Following the astonishing success of How To Fix South Africa’s Schools, the authors sat down with young people who attended former Model-C and private schools, as well as principals and teachers, to reflect on transformation and belonging in South African schools. These filmed reflections, included on DVD in this book, are honest and insightful.
Drawing on the authors’ experiences in supporting schools over the last twenty years, and the insight of those interviewed, A School Where I Belong outlines six areas where true transformation in South African classrooms and schools can begin.
What are the real roots of the student protests of 2015 and 2016? Is it actually about fees? Why did so many protests turn violent?
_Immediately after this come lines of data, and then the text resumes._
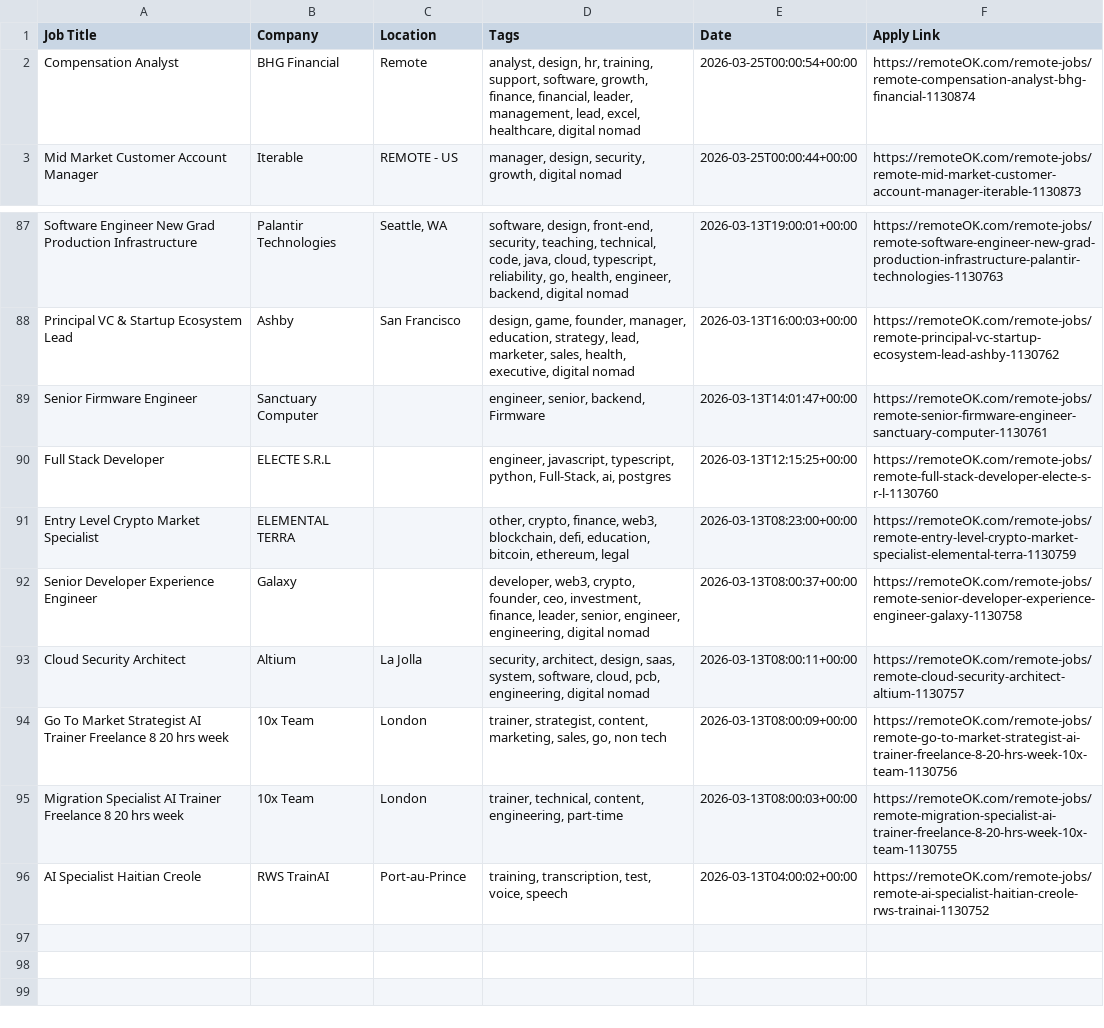
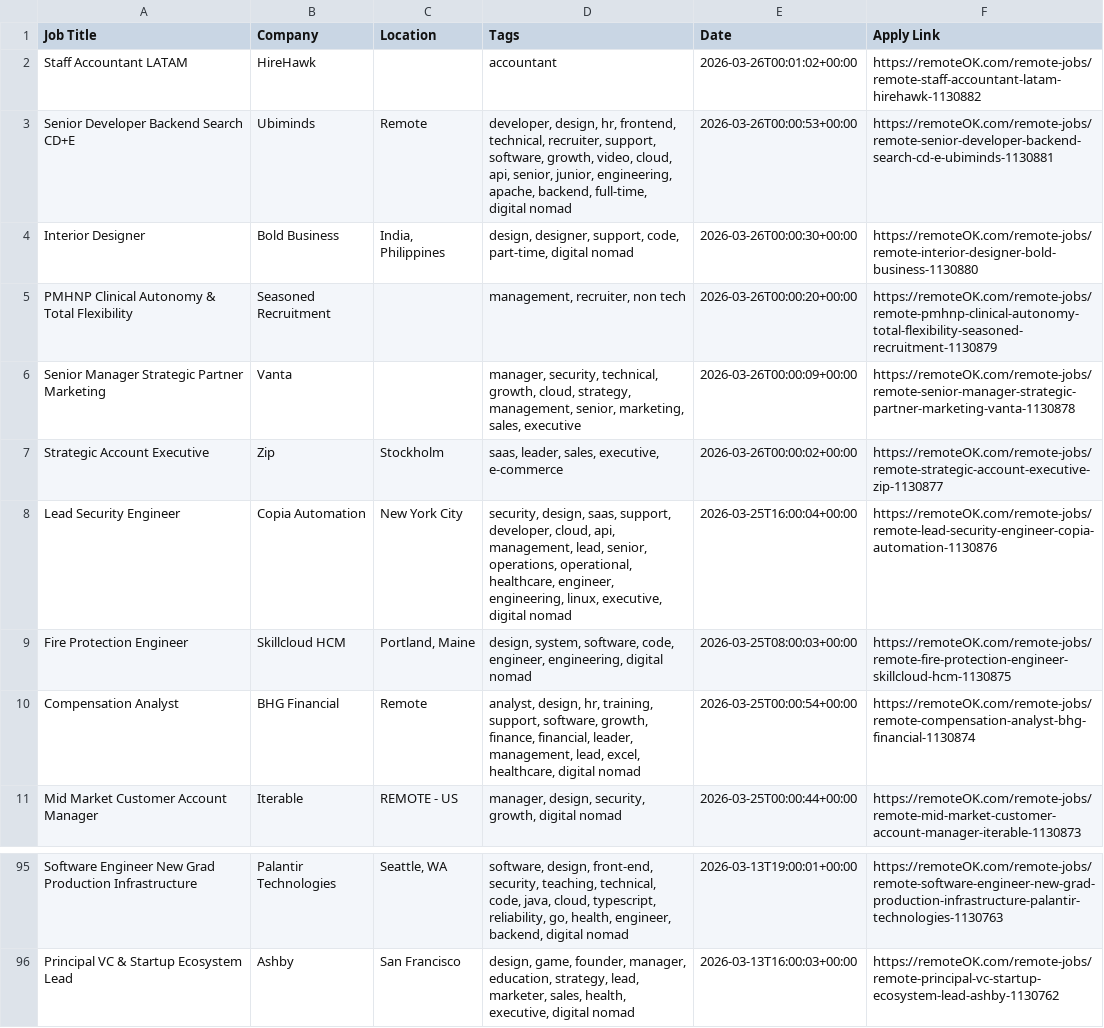
Before and after one commit to naveencoding75/job-market-pulse-2026, a CSV file: public/remote_jobs_live.csv, drawn as a sheet; only a part is shown, gaps mark what is left out; removed rows and columns are numbered as before the commit, all else as after; the diff names each change by its address in the sheet, - before the commit and + after, or states it on an @@ line.

```diff
--- a/public/remote_jobs_live.csv
+++ b/public/remote_jobs_live.csv
+row 2: Staff Accountant LATAM | HireHawk |  | accountant | 2026-03-26T00:01:02+00:00 | https://remoteOK.com/remote-jobs/remote-staff-accountant-latam-hirehawk-1130882
+row 3: Senior Developer Backend Search CD+E | Ubiminds | Remote | developer, design, hr, frontend, technical, recruiter, support, software, growth, video, cloud, api, senior, junior, engineering, apache, backend, full-time, digital nomad | 2026-03-26T00:00:53+00:00 | https://remoteOK.com/remote-jobs/remote-senior-developer-backend-search-cd-e-ubiminds-1130881
+row 4: Interior Designer | Bold Business | India, Philippines | design, designer, support, code, part-time, digital nomad | 2026-03-26T00:00:30+00:00 | https://remoteOK.com/remote-jobs/remote-interior-designer-bold-business-1130880
+row 5: PMHNP Clinical Autonomy & Total Flexibility | Seasoned Recruitment |  | management, recruiter, non tech | 2026-03-26T00:00:20+00:00 | https://remoteOK.com/remote-jobs/remote-pmhnp-clinical-autonomy-total-flexibility-seasoned-recruitment-1130879
+row 6: Senior Manager Strategic Partner Marketing | Vanta |  | manager, security, technical, growth, cloud, strategy, management, senior, marketing, sales, executive | 2026-03-26T00:00:09+00:00 | https://remoteOK.com/remote-jobs/remote-senior-manager-strategic-partner-marketing-vanta-1130878
+row 7: Strategic Account Executive | Zip | Stockholm | saas, leader, sales, executive, e-commerce | 2026-03-26T00:00:02+00:00 | https://remoteOK.com/remote-jobs/remote-strategic-account-executive-zip-1130877
+row 8: Lead Security Engineer | Copia Automation | New York City | security, design, saas, support, developer, cloud, api, management, lead, senior, operations, operational, healthcare, engineer, engineering, linux, executive, digital nomad | 2026-03-25T16:00:04+00:00 | https://remoteOK.com/remote-jobs/remote-lead-security-engineer-copia-automation-1130876
+row 9: Fire Protection Engineer | Skillcloud HCM | Portland, Maine | design, system, software, code, engineer, engineering, digital nomad | 2026-03-25T08:00:03+00:00 | https://remoteOK.com/remote-jobs/remote-fire-protection-engineer-skillcloud-hcm-1130875
-row 89: Senior Firmware Engineer | Sanctuary Computer |  | engineer, senior, backend, Firmware | 2026-03-13T14:01:47+00:00 | https://remoteOK.com/remote-jobs/remote-senior-firmware-engineer-sanctuary-computer-1130761
-row 90: Full Stack Developer | ELECTE S.R.L |  | engineer, javascript, typescript, python, Full-Stack, ai, postgres | 2026-03-13T12:15:25+00:00 | https://remoteOK.com/remote-jobs/remote-full-stack-developer-electe-s-r-l-1130760
-row 91: Entry Level Crypto Market Specialist | ELEMENTAL TERRA |  | other, crypto, finance, web3, blockchain, defi, education, bitcoin, ethereum, legal | 2026-03-13T08:23:00+00:00 | https://remoteOK.com/remote-jobs/remote-entry-level-crypto-market-specialist-elemental-terra-1130759
-row 92: Senior Developer Experience Engineer | Galaxy |  | developer, web3, crypto, founder, ceo, investment, finance, leader, senior, engineer, engineering, digital nomad | 2026-03-13T08:00:37+00:00 | https://remoteOK.com/remote-jobs/remote-senior-developer-experience-engineer-galaxy-1130758
-row 93: Cloud Security Architect | Altium | La Jolla | security, architect, design, saas, system, software, cloud, pcb, engineering, digital nomad | 2026-03-13T08:00:11+00:00 | https://remoteOK.com/remote-jobs/remote-cloud-security-architect-altium-1130757
-row 94: Go To Market Strategist AI Trainer Freelance 8 20 hrs week | 10x Team | London | trainer, strategist, content, marketing, sales, go, non tech | 2026-03-13T08:00:09+00:00 | https://remoteOK.com/remote-jobs/remote-go-to-market-strategist-ai-trainer-freelance-8-20-hrs-week-10x-team-1130756
-row 95: Migration Specialist AI Trainer Freelance 8 20 hrs week | 10x Team | London | trainer, technical, content, engineering, part-time | 2026-03-13T08:00:03+00:00 | https://remoteOK.com/remote-jobs/remote-migration-specialist-ai-trainer-freelance-8-20-hrs-week-10x-team-1130755
-row 96: AI Specialist Haitian Creole | RWS TrainAI | Port-au-Prince | training, transcription, test, voice, speech | 2026-03-13T04:00:02+00:00 | https://remoteOK.com/remote-jobs/remote-ai-specialist-haitian-creole-rws-trainai-1130752
```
Where is the government while the buildings burn, and do the students know how to end the protests?
Former Free State University Vice-Chancellor Jonathan Jansen delves into the unprecedented disruption of universities that caught South Africa by surprise. In frank interviews with eleven of the VCs most affected, he examines the forces at work, why the protests escalate into chaos, and what is driving – and exasperating – our youth.
This urgent and necessary book gives us an insider view of the crisis, tells us why the conflict will not go away and what it means for the future of our universities.
Teaching Strategies: For Quality Teaching And Learning is a practical guide to quality teaching and learning in South African schools. The book provides an introduction to the principles of effective teaching and learning, with special reference to how these principles can be applied within the framework of South Africa’s National Curriculum Statement Grades R–12.
It gives detailed guidelines for using nine broad teaching strategies that have proven to be effective across all phases of school. The final chapter introduces the principles of quality assessment, and links these to the National Protocol for Assessment Grades R–12.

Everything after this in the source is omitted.